**WORK REQUIRED:** Could you restate every entry word for word, minus the pictures?

-.-.-

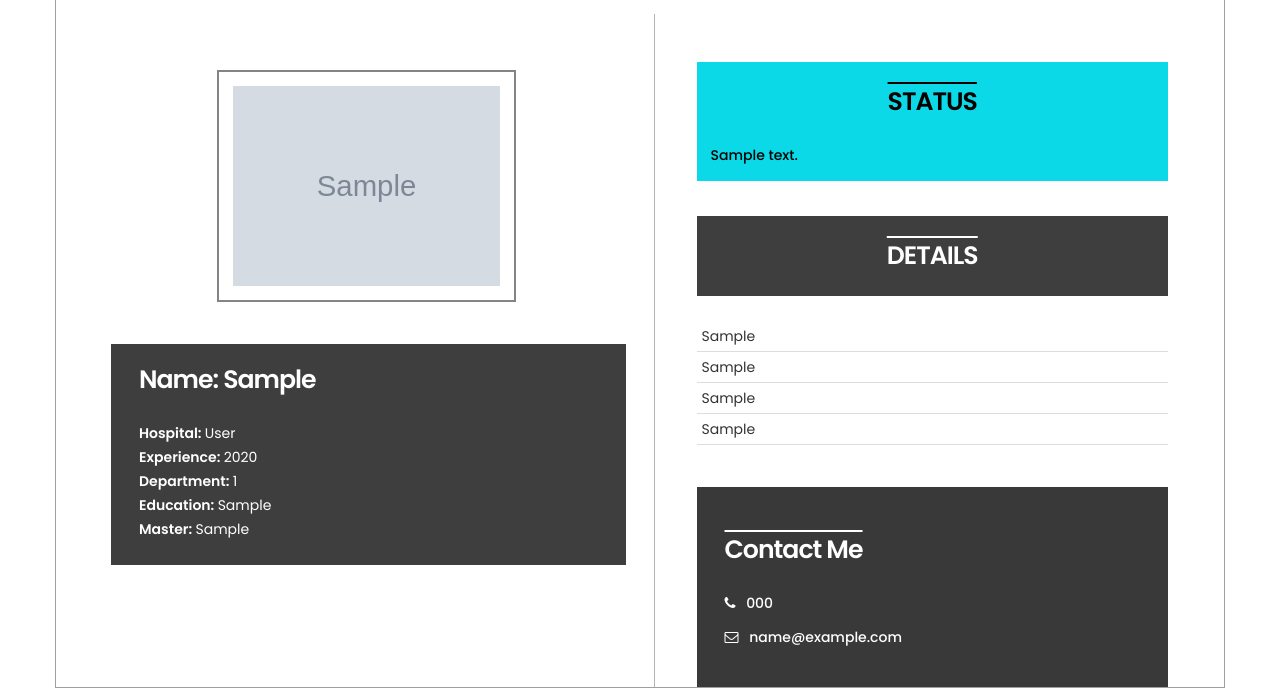
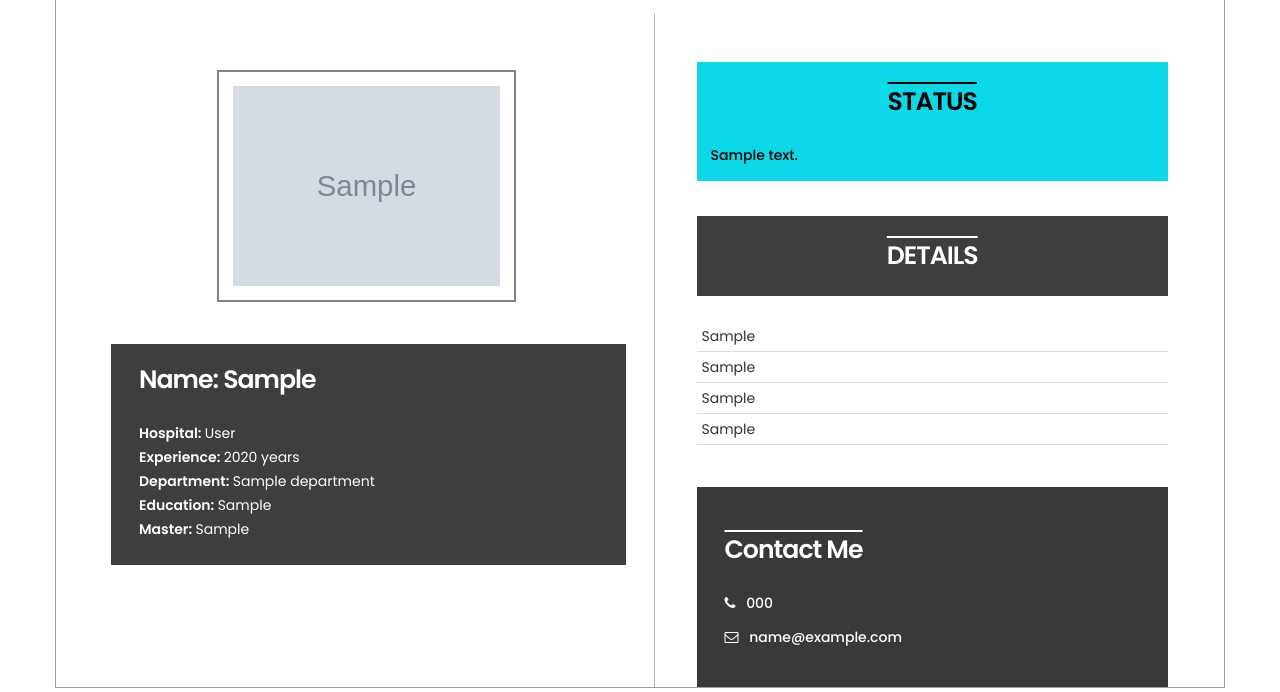
Before and after one commit to WAD-Team-Alpha/Hospital_Review_System, a Django app: template templates/DoctorProfile.html in a window 1280 px wide. Shown: the part 102-794 px from the top of the page. Run offline with Django 3.2, Linux system fonts and the light colour scheme; tables that the repository leaves empty hold one stand-in row (values such as "Sample post"); the template is opened without the code that fills it: values that come from a table or form of the project are taken from there, most other values are stand-ins (such as "Sample title", 1, 10 or a date in 2020); grey boxes marked "Sample" are stand-in pictures; some libraries are stand-ins or nearby versions.

Commit message:
fixed department issue in doctor profile

```diff
--- a/doctors/views.py
+++ b/doctors/views.py
@@ -70,13 +70,16 @@ def docProf(request, doctor_id):
     if request.method == 'POST':
         flag = 1
         queryset_list = DocReview.objects.order_by('-review_date').filter(doctor = doctor)
+
+    dept = Department[doctor.Department-1][1]
+
     context = {
         'doctor' : doctor,
         'doctor_reviews' : queryset_list,
         'flag' : flag,
         'ratings_count' : ratings_count,
         'ratings_percentage' : ratings_percentage,
-
+        'department': dept,
     }
     return render(request, 'DoctorProfile.html', context)
 
--- a/templates/DoctorProfile.html
+++ b/templates/DoctorProfile.html
@@ -112,8 +112,8 @@
               <h3>Name: {{ doctor.FirstName }}</h3>
               <p>
                 <b>Hospital: </b>{{ doctor.HospitalName }} <br />
-                <b>Experience: </b>{{doctor.YearsOfExperience}}<br />
-                <b>Department: </b>{{ doctor.Department }} <br />
+                <b>Experience: </b>{{doctor.YearsOfExperience}} years<br />
+                <b>Department: </b> {{department}} <br />
                 <b>Education: </b>{{ doctor.Education }}<br />
                 <b>Master: </b>{{ doctor.Masters }} <br />
               </p>
--- a/templates/index.html
+++ b/templates/index.html
@@ -224,7 +224,7 @@
                   </h3>
                   <h1>RATINGS MATTER</h1>
                   <a
-                    href="#about"
+                    href="#about2"
                     class="section-btn btn btn-default btn-gray smoothScroll"
                     >More Info</a
                   >
```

-.-.-

**SOLUTION TO THE PROBLEM:**
Before and after one commit to WAD-Team-Alpha/Hospital_Review_System, a Django app: template templates/DoctorProfile.html in a window 1280 px wide. Shown: the part 102-794 px from the top of the page. Run offline with Django 3.2, Linux system fonts and the light colour scheme; tables that the repository leaves empty hold one stand-in row (values such as "Sample post"); the template is opened without the code that fills it: values that come from a table or form of the project are taken from there, most other values are stand-ins (such as "Sample title", 1, 10 or a date in 2020); grey boxes marked "Sample" are stand-in pictures; some libraries are stand-ins or nearby versions.

Commit message:
fixed department issue in doctor profile

```diff
--- a/doctors/views.py
+++ b/doctors/views.py
@@ -70,13 +70,16 @@ def docProf(request, doctor_id):
     if request.method == 'POST':
         flag = 1
         queryset_list = DocReview.objects.order_by('-review_date').filter(doctor = doctor)
+
+    dept = Department[doctor.Department-1][1]
+
     context = {
         'doctor' : doctor,
         'doctor_reviews' : queryset_list,
         'flag' : flag,
         'ratings_count' : ratings_count,
         'ratings_percentage' : ratings_percentage,
-
+        'department': dept,
     }
     return render(request, 'DoctorProfile.html', context)
 
--- a/templates/DoctorProfile.html
+++ b/templates/DoctorProfile.html
@@ -112,8 +112,8 @@
               <h3>Name: {{ doctor.FirstName }}</h3>
               <p>
                 <b>Hospital: </b>{{ doctor.HospitalName }} <br />
-                <b>Experience: </b>{{doctor.YearsOfExperience}}<br />
-                <b>Department: </b>{{ doctor.Department }} <br />
+                <b>Experience: </b>{{doctor.YearsOfExperience}} years<br />
+                <b>Department: </b> {{department}} <br />
                 <b>Education: </b>{{ doctor.Education }}<br />
                 <b>Master: </b>{{ doctor.Masters }} <br />
               </p>
--- a/templates/index.html
+++ b/templates/index.html
@@ -224,7 +224,7 @@
                   </h3>
                   <h1>RATINGS MATTER</h1>
                   <a
-                    href="#about"
+                    href="#about2"
                     class="section-btn btn btn-default btn-gray smoothScroll"
                     >More Info</a
                   >
```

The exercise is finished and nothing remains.